`COLUMBIAGATE': Is Columbia University's West Harlem-Manhattanville Campus Expansion Project Illegal?--Part 14

In a January 21, 2009 petition to the First Judicial Department of the Supreme Court of the State of New York Appellate Division, a New York City civil liberties lawyer named Norman Siegel presented the legal case against New York State’s Empire State Development Corporation [ESDC] allowing the Columbia University Administration to move forward on its 17-acre campus expansion project in the West Harlem-Manhattanville neighborhood, just north of West 125th Street. (See below for parts 1 to 13)

According Siegel’s January 21, 2009 petition:

“…Calling privately funded and directed academic research a `civic purpose’ is…inappropriate when the knowledge gained from such research is not required to be made public, but in fact, through partnership with private pharmaceutical companies and other for-profit entities is proprietary and subject to patent.

“Further alleged civic purposes such as widening of street walls, increasing sight line and 125th street access to the Hudson waterfront, planting, and transparency requirements, and creation of a 12th Avenue market area cannot be civic purposes of the Project because they are already mandated in any development pursuant to the Re-zoning of December 18, 2007…

“Additional alleged civic purposes associated with the project are not only incidental, but pretextual because they were extraneous to the dominant use and purpose of the project…

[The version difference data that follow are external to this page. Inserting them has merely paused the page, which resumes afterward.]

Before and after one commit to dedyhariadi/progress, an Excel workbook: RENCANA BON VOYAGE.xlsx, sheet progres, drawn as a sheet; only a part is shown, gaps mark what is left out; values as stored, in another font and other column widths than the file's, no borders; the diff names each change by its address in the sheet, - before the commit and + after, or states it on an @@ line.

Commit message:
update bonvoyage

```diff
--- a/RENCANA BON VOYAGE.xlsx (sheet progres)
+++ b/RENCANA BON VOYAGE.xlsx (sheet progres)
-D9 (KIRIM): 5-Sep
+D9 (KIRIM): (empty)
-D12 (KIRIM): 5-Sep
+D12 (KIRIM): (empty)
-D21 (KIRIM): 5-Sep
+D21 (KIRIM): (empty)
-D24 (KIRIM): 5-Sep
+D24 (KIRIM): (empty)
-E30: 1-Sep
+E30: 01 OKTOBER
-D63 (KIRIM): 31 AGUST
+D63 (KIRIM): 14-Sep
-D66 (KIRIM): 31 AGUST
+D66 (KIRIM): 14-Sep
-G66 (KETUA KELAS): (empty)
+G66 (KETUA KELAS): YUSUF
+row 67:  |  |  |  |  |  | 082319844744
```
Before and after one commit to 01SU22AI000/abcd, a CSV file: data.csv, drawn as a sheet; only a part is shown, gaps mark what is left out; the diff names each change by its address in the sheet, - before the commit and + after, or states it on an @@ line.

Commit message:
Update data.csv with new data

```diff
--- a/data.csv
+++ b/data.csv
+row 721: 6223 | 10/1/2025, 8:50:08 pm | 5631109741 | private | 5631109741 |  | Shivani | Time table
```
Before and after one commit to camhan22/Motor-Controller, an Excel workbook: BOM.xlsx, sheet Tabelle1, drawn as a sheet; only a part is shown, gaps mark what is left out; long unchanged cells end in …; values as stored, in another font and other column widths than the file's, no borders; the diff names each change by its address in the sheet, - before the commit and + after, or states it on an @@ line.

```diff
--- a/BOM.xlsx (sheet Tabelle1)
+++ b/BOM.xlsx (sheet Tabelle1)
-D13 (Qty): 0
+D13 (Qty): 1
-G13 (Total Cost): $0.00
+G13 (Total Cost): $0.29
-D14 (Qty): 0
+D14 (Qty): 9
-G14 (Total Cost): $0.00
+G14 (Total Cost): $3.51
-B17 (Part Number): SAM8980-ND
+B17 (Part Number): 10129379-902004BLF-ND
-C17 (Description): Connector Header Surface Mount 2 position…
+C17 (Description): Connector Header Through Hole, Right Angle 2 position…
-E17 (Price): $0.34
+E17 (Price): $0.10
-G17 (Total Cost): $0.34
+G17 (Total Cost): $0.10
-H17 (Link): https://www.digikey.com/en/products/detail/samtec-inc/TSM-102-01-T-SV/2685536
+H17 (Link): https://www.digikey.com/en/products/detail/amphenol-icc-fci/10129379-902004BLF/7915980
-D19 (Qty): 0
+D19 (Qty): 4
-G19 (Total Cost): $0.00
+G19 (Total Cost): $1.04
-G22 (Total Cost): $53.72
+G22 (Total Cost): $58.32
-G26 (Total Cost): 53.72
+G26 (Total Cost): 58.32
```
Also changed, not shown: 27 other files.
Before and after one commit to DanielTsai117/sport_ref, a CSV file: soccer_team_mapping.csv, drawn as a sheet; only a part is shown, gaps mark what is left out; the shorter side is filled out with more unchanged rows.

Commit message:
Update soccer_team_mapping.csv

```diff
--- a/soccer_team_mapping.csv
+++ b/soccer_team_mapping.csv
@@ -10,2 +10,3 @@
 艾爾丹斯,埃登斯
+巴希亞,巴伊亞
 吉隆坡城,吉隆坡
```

“Such pretextual `civic purposes’ include the operation subsidy for a largely Columbia used waterfront park, lighting improvements, subway escalator improvements, funding of certain Harlem…organizations, a playground, rent free lease of other property on which New York City Department of Education may or may not build a school, the provision of a $20 million housing fund that will at most cover the cost of relocating residential tenants directly displaced from the area, limited use of Columbia facilities, and various scholarships and health, educational, business development and legal assistance programs, all amounting to no more than $200 million in value, or 3% of the total project cost…”